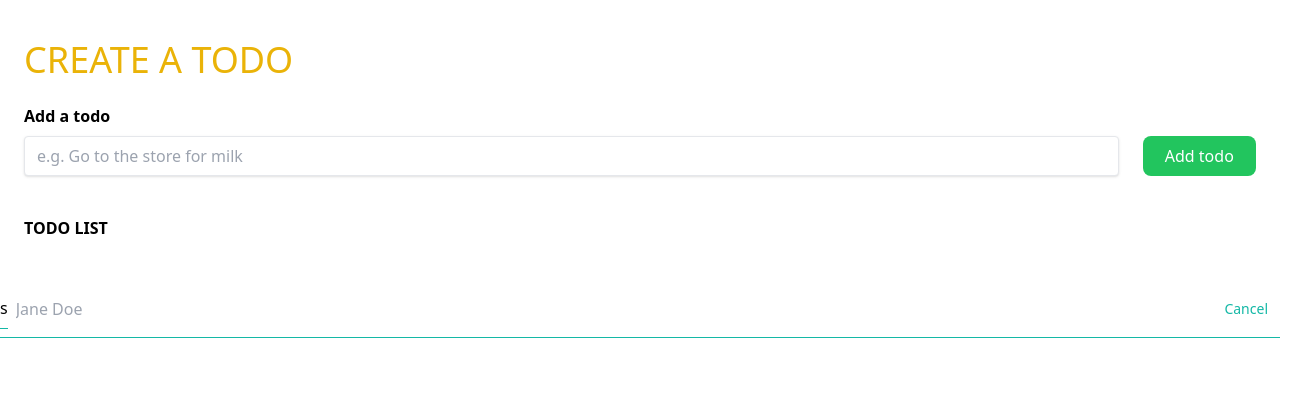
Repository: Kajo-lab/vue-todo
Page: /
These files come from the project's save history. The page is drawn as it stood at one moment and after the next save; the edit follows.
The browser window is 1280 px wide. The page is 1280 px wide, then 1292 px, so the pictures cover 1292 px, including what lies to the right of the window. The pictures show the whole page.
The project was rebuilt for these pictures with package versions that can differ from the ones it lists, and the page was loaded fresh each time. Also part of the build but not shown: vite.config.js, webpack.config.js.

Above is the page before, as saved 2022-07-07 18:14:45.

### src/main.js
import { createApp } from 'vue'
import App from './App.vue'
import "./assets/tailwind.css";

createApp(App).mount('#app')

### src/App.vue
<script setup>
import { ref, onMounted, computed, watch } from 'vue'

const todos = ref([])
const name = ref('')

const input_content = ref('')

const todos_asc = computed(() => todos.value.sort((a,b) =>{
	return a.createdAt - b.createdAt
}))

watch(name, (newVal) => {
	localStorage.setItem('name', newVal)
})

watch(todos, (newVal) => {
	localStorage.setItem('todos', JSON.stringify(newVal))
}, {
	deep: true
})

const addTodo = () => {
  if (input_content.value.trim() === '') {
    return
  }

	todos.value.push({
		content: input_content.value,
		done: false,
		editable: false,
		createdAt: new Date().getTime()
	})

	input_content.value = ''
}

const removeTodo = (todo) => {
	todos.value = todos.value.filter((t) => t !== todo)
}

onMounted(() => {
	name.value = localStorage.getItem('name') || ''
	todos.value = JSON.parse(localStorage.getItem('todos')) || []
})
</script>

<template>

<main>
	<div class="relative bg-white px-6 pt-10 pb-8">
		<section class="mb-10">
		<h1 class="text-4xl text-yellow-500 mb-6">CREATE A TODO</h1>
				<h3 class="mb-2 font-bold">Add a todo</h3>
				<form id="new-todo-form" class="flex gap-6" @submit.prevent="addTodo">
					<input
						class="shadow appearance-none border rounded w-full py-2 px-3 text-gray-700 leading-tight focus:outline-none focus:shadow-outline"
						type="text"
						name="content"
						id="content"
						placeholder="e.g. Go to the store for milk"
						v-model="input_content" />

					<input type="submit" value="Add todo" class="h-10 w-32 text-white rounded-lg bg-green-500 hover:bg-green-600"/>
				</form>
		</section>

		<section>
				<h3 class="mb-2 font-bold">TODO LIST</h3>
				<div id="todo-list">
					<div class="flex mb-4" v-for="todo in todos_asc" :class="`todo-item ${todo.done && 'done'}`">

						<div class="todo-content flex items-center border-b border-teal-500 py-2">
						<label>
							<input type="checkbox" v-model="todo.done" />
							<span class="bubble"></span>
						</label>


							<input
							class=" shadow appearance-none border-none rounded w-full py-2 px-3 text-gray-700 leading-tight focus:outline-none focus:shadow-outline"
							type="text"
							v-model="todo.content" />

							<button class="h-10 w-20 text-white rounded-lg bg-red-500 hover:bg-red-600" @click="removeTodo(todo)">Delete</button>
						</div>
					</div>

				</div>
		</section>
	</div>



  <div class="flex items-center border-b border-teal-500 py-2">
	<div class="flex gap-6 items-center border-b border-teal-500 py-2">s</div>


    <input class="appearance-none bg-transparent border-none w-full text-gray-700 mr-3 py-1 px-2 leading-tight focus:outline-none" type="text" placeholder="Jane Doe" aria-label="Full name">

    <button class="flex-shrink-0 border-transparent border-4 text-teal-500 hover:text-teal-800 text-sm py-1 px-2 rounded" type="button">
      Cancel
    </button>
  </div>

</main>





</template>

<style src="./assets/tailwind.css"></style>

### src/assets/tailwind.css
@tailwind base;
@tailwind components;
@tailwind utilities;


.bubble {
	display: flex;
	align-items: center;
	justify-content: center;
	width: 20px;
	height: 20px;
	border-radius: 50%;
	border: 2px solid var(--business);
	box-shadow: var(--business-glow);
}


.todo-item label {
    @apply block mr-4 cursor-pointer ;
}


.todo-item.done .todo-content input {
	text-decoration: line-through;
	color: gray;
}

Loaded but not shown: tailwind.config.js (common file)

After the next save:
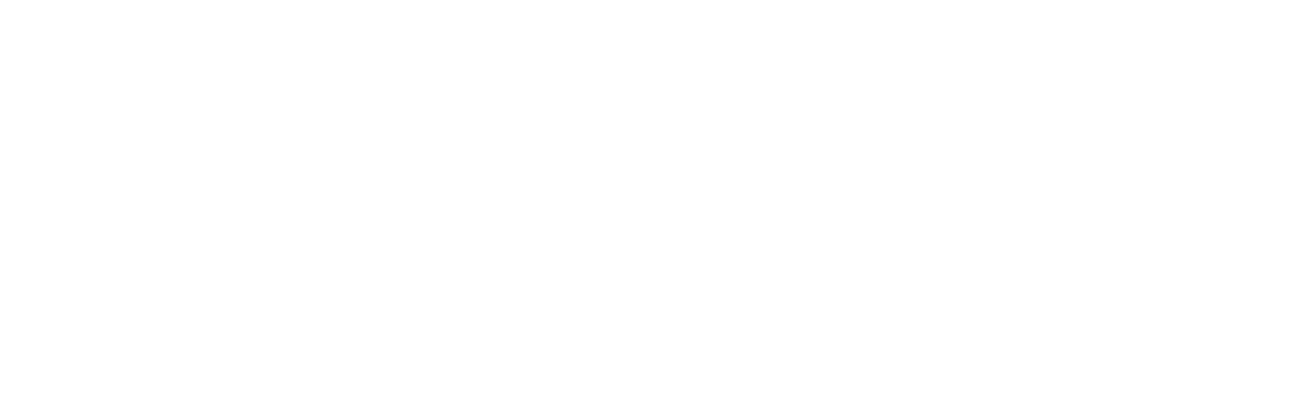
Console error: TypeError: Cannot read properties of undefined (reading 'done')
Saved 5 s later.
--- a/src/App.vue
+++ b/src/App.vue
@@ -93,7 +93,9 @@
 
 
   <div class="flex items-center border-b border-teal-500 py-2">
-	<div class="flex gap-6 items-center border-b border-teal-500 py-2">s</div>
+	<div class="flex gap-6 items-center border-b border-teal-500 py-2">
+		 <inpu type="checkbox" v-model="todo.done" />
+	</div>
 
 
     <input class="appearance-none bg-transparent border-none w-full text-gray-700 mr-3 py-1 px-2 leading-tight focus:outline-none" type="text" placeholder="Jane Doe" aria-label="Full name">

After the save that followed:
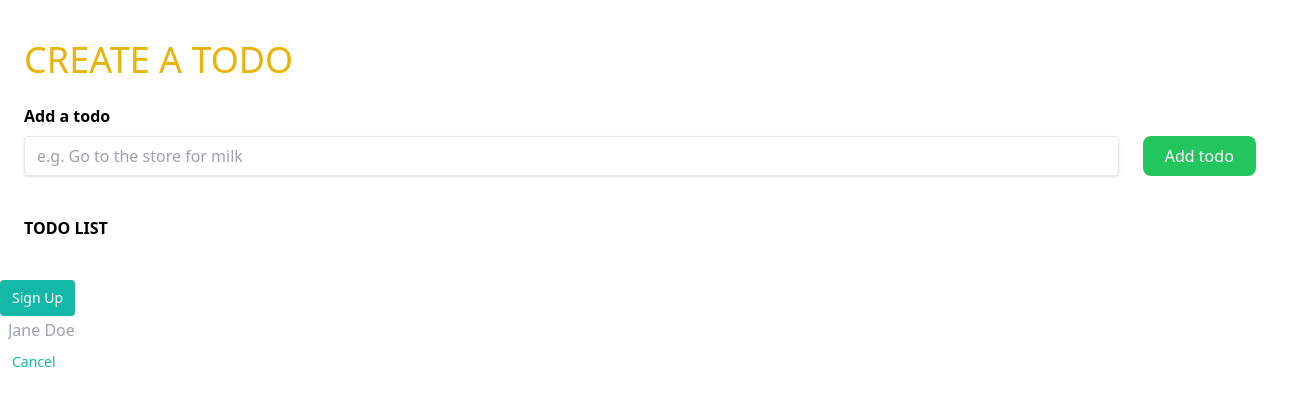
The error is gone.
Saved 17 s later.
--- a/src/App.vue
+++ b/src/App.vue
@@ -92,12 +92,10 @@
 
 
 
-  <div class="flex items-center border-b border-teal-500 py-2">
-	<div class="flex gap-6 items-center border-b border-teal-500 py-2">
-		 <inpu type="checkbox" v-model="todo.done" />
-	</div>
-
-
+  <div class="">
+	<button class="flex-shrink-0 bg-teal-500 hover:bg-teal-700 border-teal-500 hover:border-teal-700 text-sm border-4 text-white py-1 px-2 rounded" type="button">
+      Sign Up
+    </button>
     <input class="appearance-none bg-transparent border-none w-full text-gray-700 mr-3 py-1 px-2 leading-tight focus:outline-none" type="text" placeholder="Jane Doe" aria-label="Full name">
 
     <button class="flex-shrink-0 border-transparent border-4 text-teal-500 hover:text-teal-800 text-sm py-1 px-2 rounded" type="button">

■ **YOUR TASK**: Leave out the pictures; repeat the data exactly.

■ **RESULT FOR THIS EXERCISE**:
Repository: Kajo-lab/vue-todo
Page: /
These files come from the project's save history. The page is drawn as it stood at one moment and after the next save; the edit follows.
The browser window is 1280 px wide. The page is 1280 px wide, then 1292 px, so the pictures cover 1292 px, including what lies to the right of the window. The pictures show the whole page.
The project was rebuilt for these pictures with package versions that can differ from the ones it lists, and the page was loaded fresh each time. Also part of the build but not shown: vite.config.js, webpack.config.js.

Above is the page before, as saved 2022-07-07 18:14:45.

### src/main.js
import { createApp } from 'vue'
import App from './App.vue'
import "./assets/tailwind.css";

createApp(App).mount('#app')

### src/App.vue
<script setup>
import { ref, onMounted, computed, watch } from 'vue'

const todos = ref([])
const name = ref('')

const input_content = ref('')

const todos_asc = computed(() => todos.value.sort((a,b) =>{
	return a.createdAt - b.createdAt
}))

watch(name, (newVal) => {
	localStorage.setItem('name', newVal)
})

watch(todos, (newVal) => {
	localStorage.setItem('todos', JSON.stringify(newVal))
}, {
	deep: true
})

const addTodo = () => {
  if (input_content.value.trim() === '') {
    return
  }

	todos.value.push({
		content: input_content.value,
		done: false,
		editable: false,
		createdAt: new Date().getTime()
	})

	input_content.value = ''
}

const removeTodo = (todo) => {
	todos.value = todos.value.filter((t) => t !== todo)
}

onMounted(() => {
	name.value = localStorage.getItem('name') || ''
	todos.value = JSON.parse(localStorage.getItem('todos')) || []
})
</script>

<template>

<main>
	<div class="relative bg-white px-6 pt-10 pb-8">
		<section class="mb-10">
		<h1 class="text-4xl text-yellow-500 mb-6">CREATE A TODO</h1>
				<h3 class="mb-2 font-bold">Add a todo</h3>
				<form id="new-todo-form" class="flex gap-6" @submit.prevent="addTodo">
					<input
						class="shadow appearance-none border rounded w-full py-2 px-3 text-gray-700 leading-tight focus:outline-none focus:shadow-outline"
						type="text"
						name="content"
						id="content"
						placeholder="e.g. Go to the store for milk"
						v-model="input_content" />

					<input type="submit" value="Add todo" class="h-10 w-32 text-white rounded-lg bg-green-500 hover:bg-green-600"/>
				</form>
		</section>

		<section>
				<h3 class="mb-2 font-bold">TODO LIST</h3>
				<div id="todo-list">
					<div class="flex mb-4" v-for="todo in todos_asc" :class="`todo-item ${todo.done && 'done'}`">

						<div class="todo-content flex items-center border-b border-teal-500 py-2">
						<label>
							<input type="checkbox" v-model="todo.done" />
							<span class="bubble"></span>
						</label>


							<input
							class=" shadow appearance-none border-none rounded w-full py-2 px-3 text-gray-700 leading-tight focus:outline-none focus:shadow-outline"
							type="text"
							v-model="todo.content" />

							<button class="h-10 w-20 text-white rounded-lg bg-red-500 hover:bg-red-600" @click="removeTodo(todo)">Delete</button>
						</div>
					</div>

				</div>
		</section>
	</div>



  <div class="flex items-center border-b border-teal-500 py-2">
	<div class="flex gap-6 items-center border-b border-teal-500 py-2">s</div>


    <input class="appearance-none bg-transparent border-none w-full text-gray-700 mr-3 py-1 px-2 leading-tight focus:outline-none" type="text" placeholder="Jane Doe" aria-label="Full name">

    <button class="flex-shrink-0 border-transparent border-4 text-teal-500 hover:text-teal-800 text-sm py-1 px-2 rounded" type="button">
      Cancel
    </button>
  </div>

</main>





</template>

<style src="./assets/tailwind.css"></style>

### src/assets/tailwind.css
@tailwind base;
@tailwind components;
@tailwind utilities;


.bubble {
	display: flex;
	align-items: center;
	justify-content: center;
	width: 20px;
	height: 20px;
	border-radius: 50%;
	border: 2px solid var(--business);
	box-shadow: var(--business-glow);
}


.todo-item label {
    @apply block mr-4 cursor-pointer ;
}


.todo-item.done .todo-content input {
	text-decoration: line-through;
	color: gray;
}

Loaded but not shown: tailwind.config.js (common file)

After the next save:
Console error: TypeError: Cannot read properties of undefined (reading 'done')
Saved 5 s later.
--- a/src/App.vue
+++ b/src/App.vue
@@ -93,7 +93,9 @@
 
 
   <div class="flex items-center border-b border-teal-500 py-2">
-	<div class="flex gap-6 items-center border-b border-teal-500 py-2">s</div>
+	<div class="flex gap-6 items-center border-b border-teal-500 py-2">
+		 <inpu type="checkbox" v-model="todo.done" />
+	</div>
 
 
     <input class="appearance-none bg-transparent border-none w-full text-gray-700 mr-3 py-1 px-2 leading-tight focus:outline-none" type="text" placeholder="Jane Doe" aria-label="Full name">

After the save that followed:
The error is gone.
Saved 17 s later.
--- a/src/App.vue
+++ b/src/App.vue
@@ -92,12 +92,10 @@
 
 
 
-  <div class="flex items-center border-b border-teal-500 py-2">
-	<div class="flex gap-6 items-center border-b border-teal-500 py-2">
-		 <inpu type="checkbox" v-model="todo.done" />
-	</div>
-
-
+  <div class="">
+	<button class="flex-shrink-0 bg-teal-500 hover:bg-teal-700 border-teal-500 hover:border-teal-700 text-sm border-4 text-white py-1 px-2 rounded" type="button">
+      Sign Up
+    </button>
     <input class="appearance-none bg-transparent border-none w-full text-gray-700 mr-3 py-1 px-2 leading-tight focus:outline-none" type="text" placeholder="Jane Doe" aria-label="Full name">
 
     <button class="flex-shrink-0 border-transparent border-4 text-teal-500 hover:text-teal-800 text-sm py-1 px-2 rounded" type="button">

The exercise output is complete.